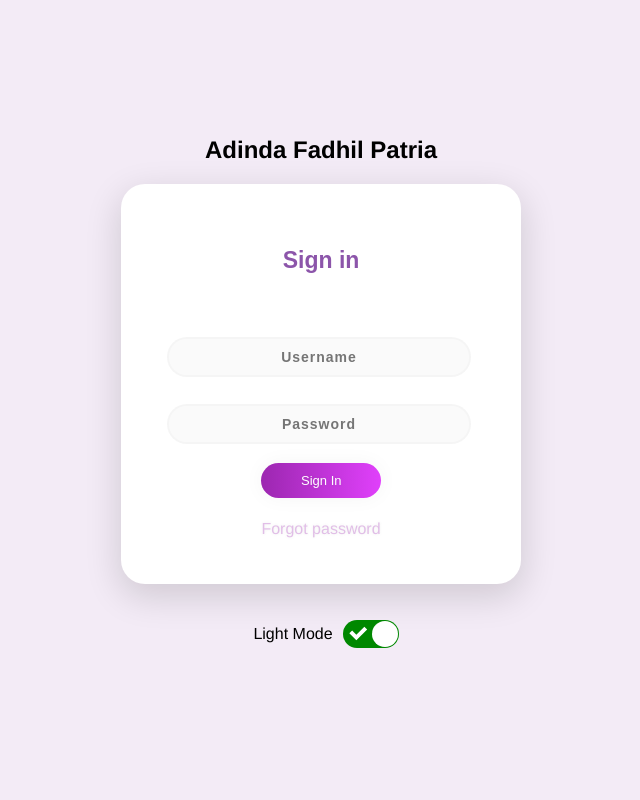
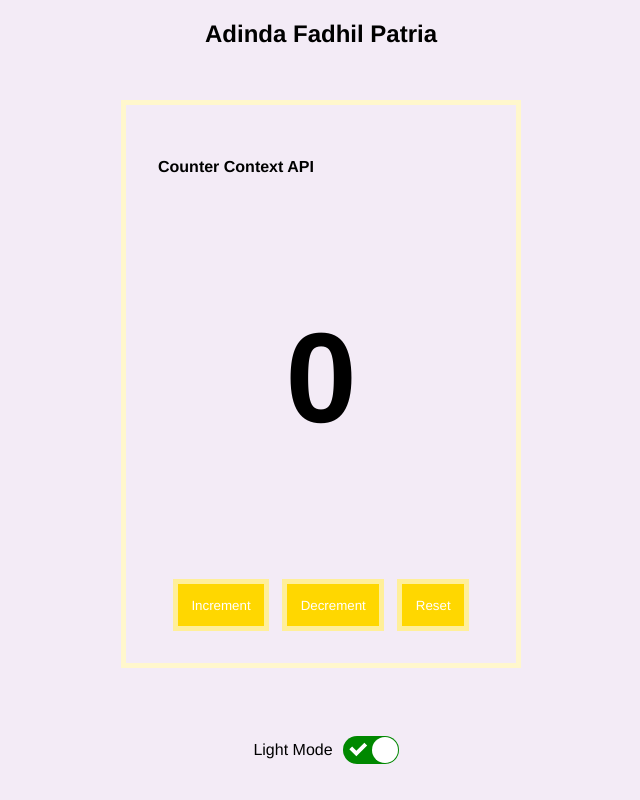
Before and after one commit to aindrajaya/challenge, a React (Create React App) app in the folder chapter5-react-state-management/context-dida/: page / in a window 1280 px wide. Shown: the whole page, without its empty margins (319-959 px from the left). Built offline with nearby package versions, Linux system fonts and the light colour scheme.

Commit message:
context api

```diff
--- a/chapter5-react-state-management/context-dida/src/App.js
+++ b/chapter5-react-state-management/context-dida/src/App.js
@@ -20,7 +20,7 @@ function App() {
     <ThemeContext.Provider value={{theme, toggleTheme}}>
       <div className='App' id={theme}>
         <h2>Adinda Fadhil Patria</h2>
-        <Form />
+        <CounterApp />
         <div className='switch'>
           <label>{theme === "light" ? "Light Mode" : "Dark Mode"}</label>
           <ReactSwitch onChange={toggleTheme} checked={theme === "light"}/>
--- /dev/null
+++ b/chapter5-react-state-management/context-dida/src/Counter/CounterContextAPI/actions.js
@@ -0,0 +1,30 @@
+export const increment = (dispatch, max, step, count) => {
+  // console.log("data di action", max, step)
+  if(count >= max){
+    alert("barang sudah habis")
+    return count;
+  } else {
+    dispatch({
+      type: "increment",
+      payload: {step}
+    })
+  }
+}
+
+export const decrement = (dispatch, min, step, count) => {
+  if(count === min){
+    alert("item is zero")
+    return count;
+  } else {
+    dispatch({
+      type: "decrement",
+      payload: {step}
+    })
+  }
+}
+
+export const reset = (dispatch) => {
+  dispatch({
+    type: "reset",
+  })
+}
--- /dev/null
+++ b/chapter5-react-state-management/context-dida/src/Counter/CounterContextAPI/counterContext.js
@@ -0,0 +1,19 @@
+import React, {createContext, useReducer} from "react"
+import reducerContext from "./reducer"
+
+//Iitial state
+const initialState = {
+  count: 0
+}
+
+export const CounterGlobalContext = createContext(initialState)
+
+export const CounterContextProvider = ({children}) => {
+  const [state, dispatch] = useReducer(reducerContext, initialState)
+
+  return(
+    <CounterGlobalContext.Provider value={{state, dispatch}}>
+      {children}
+    </CounterGlobalContext.Provider>
+  )
+}
--- /dev/null
+++ b/chapter5-react-state-management/context-dida/src/Counter/CounterContextAPI/index.jsx
@@ -0,0 +1,20 @@
+import React, { useContext } from 'react'
+import {increment, decrement, reset} from './actions'
+import { CounterGlobalContext } from './counterContext'
+
+export default function CounterContextAPI ({max, min, step}) {
+  const {state, dispatch} = useContext(CounterGlobalContext)
+  const count = state.count
+
+  return (
+    <div className="Counter">
+      <h4>Counter Context API</h4>
+      <p className="count">{count}</p>
+      <section className="controls">
+        <button onClick={() => increment(dispatch, max, step, count)}>Increment</button>
+        <button onClick={() => decrement(dispatch, min, step, count)}>Decrement</button>
+        <button onClick={() => reset(dispatch)}>Reset</button>
+      </section>
+    </div>
+  )
+}
--- /dev/null
+++ b/chapter5-react-state-management/context-dida/src/Counter/CounterContextAPI/reducer.js
@@ -0,0 +1,22 @@
+const reducerContext = (state, action) => {
+  const {step} = action.payload
+  switch (action.type) {
+    case "increment":
+      return {
+        // ...state,
+        count: state.count + step
+      }
+    case "decrement":
+      return {
+        count: state.count - step
+      }
+    case "reset":
+      return {
+        count: 0
+      }
+    default:
+      return state;
+  }
+}
+
+export default reducerContext
--- a/chapter5-react-state-management/context-dida/src/Counter/index.jsx
+++ b/chapter5-react-state-management/context-dida/src/Counter/index.jsx
@@ -4,17 +4,22 @@ import './styles.scss'
 //Component
 import CounterClass from "./CounterClass";
 import CounterFunc from "./CounterFunc";
+import { CounterContextProvider } from "./CounterContextAPI/counterContext";
+import CounterContextAPI from "./CounterContextAPI";
 
 const itemRemaining = 5;
 
 const CounterApp = () => {
   return(
-    <main className="Application">
-      <section className="Counters">
-        {/* <CounterClass max={itemRemaining} min={0} step={1}/> */}
-        <CounterFunc max={itemRemaining} min={0} step={1} />
-      </section>
-    </main>
+    <CounterContextProvider>
+      <main className="Application">
+        <section className="Counters">
+          {/* <CounterClass max={itemRemaining} min={0} step={1}/> */}
+          {/* <CounterFunc max={itemRemaining} min={0} step={1}/> */}
+          <CounterContextAPI max={itemRemaining} min={0} step={1}/>
+        </section>
+      </main>
+    </CounterContextProvider>
   )
 }
 
```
# # # # # # #
▶ _WORK ORDER_:
Take from the listing every line in which the word "reset" appears.

▶ _ANSWER SECTION_:
+export const reset = (dispatch) => {
+    type: "reset",
+import {increment, decrement, reset} from './actions'
+        <button onClick={() => reset(dispatch)}>Reset</button>
+    case "reset":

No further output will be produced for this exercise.